** Task instructions **
Take each line below that has "void" and copy it.

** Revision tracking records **

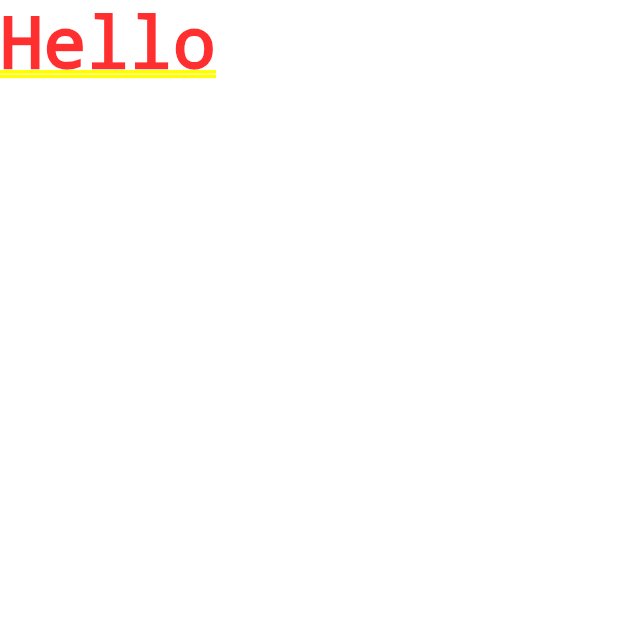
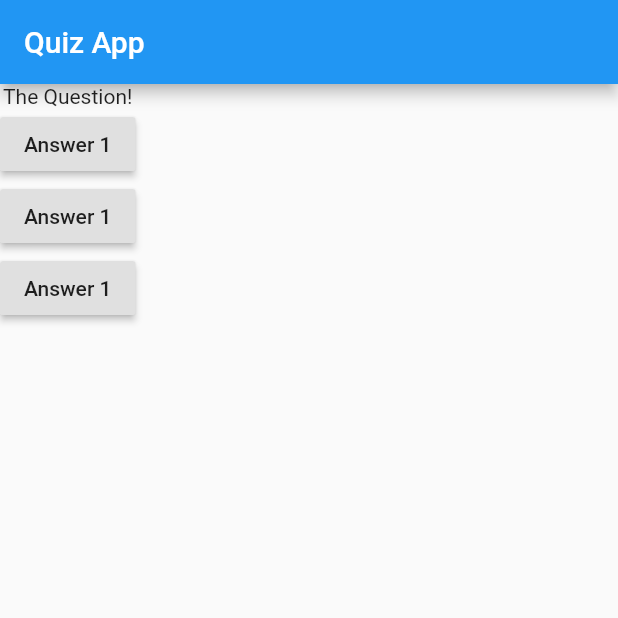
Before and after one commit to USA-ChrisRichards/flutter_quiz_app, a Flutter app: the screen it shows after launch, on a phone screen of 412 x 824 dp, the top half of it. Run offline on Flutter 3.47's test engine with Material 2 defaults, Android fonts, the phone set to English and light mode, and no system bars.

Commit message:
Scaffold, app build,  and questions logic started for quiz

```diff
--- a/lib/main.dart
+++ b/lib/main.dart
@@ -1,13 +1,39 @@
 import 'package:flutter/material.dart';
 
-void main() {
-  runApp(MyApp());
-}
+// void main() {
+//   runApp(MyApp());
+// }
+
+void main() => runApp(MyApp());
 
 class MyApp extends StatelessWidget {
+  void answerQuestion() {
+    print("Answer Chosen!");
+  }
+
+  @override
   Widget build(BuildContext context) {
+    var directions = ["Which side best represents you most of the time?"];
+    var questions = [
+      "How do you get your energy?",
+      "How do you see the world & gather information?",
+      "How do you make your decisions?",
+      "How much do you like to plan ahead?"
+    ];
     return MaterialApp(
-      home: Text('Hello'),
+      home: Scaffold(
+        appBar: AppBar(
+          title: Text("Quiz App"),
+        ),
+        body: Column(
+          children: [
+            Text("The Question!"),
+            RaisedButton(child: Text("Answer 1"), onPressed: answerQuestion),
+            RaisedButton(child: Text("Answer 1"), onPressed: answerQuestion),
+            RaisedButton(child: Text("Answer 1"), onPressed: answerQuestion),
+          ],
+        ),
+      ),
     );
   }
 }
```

** Result of this task **
-void main() {
+// void main() {
+void main() => runApp(MyApp());
+  void answerQuestion() {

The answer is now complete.